Champion said the projected cost increase can be misleading because the new estimate may include different cost components than previous estimates. Some only included construction costs while others included engineering expenses and the cost of land, he said.
Harvard, which he said will use approximately 20 per cent of the plant's energy output, will save an estimated $1.8 million annually, he said.
Although Harvard's credit rating enabled the institutions to get funding for the plant, the University will not shoulder the entire financial burden for the plant's construction and funding. Champion said.
"It's a joint enterprise. Each [medical facility] will pay according to the amount of utilities they take," he said.
An existing, "nearly obsolete" plant now produces steam for heat and chilled water for air conditioning. Champion said. The new plant will use a process to produce electricity as well, a procedure which is 30 per cent cheaper and more efficient than producing steam and electricity separately, he said.
The Environmental Protection Agency (EPA) has given the University a temporary permit for construction and will hold hearings this winter before issuing a permanent occupancy permit.
At the present time, the EPA seems satisfied that the construction project uses "the best possible technology" to reduce noise and pollution, Champion said.
Residents of the Mission Hill area, where the plant is being built, will have an opportunity to oppose the construction at the EPA hearings, but Champion said there is currently "not too much" opposition in the neighborhood.
Several years ago, when the plant was first proposed, many residents opposed it. However, subsequent improvements in the plans, combined with Harvard's help in obtaining a $40 million mortgage for a Roxbury Tenants of Harvard housing project in 1975, reduced the conflict.
Daniel Steiner '54, general counsel to the University, said yesterday he foresees no further legal or community problems related to the construction of the facilities.
The Corporation has also approved the creation of a third pooled income fund as an additional part of a University fundraising program which allows contributors to Harvard to receive interest on their gifts, Chase N. Peterson '52, vice president for alumni affairs and development, said yesterday.
The new fund, known as the Harvard Growth Fund, will yield an estimated 2.5 to 3 per cent annual interest to the donor or a named beneficiary, he said.
Two existing funds which operate in a similar fashion, the John Harvard Fund, yielding approximately 8 per cent annual interest, and the Veritas fund, paying approximately 5 to 6 per cent annually, had their names changed to the Income Fund and the Balance Fund respectively, he said.

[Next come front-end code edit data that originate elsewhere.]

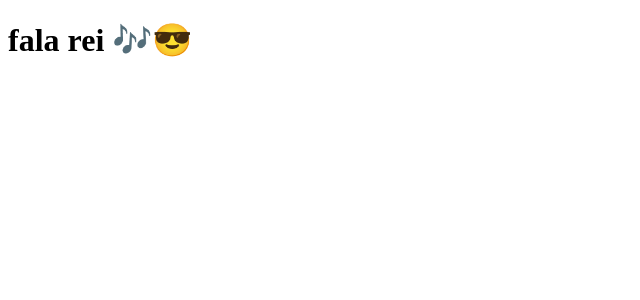
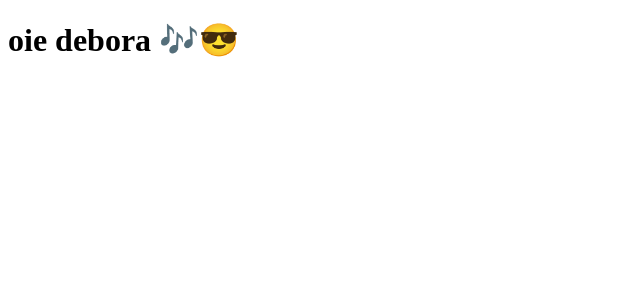
Before and after one commit to iuripejara/cloneTabNews, a Next.js app: page / in a window 1280 px wide. Shown: the top 300 px of the page, without its empty margins (0-640 px from the left). Built offline with nearby package versions, Linux system fonts and the light colour scheme.

Commit message:
melhoria no error

```diff
--- a/pages/index.js
+++ b/pages/index.js
@@ -1,3 +1,3 @@
 export default function Homen() {
-  return <h1>fala rei 🎶😎</h1>;
+  return <h1>oie debora 🎶😎</h1>;
 }
```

The new fund emphasizes steady long range growth rather than higher short term income, he said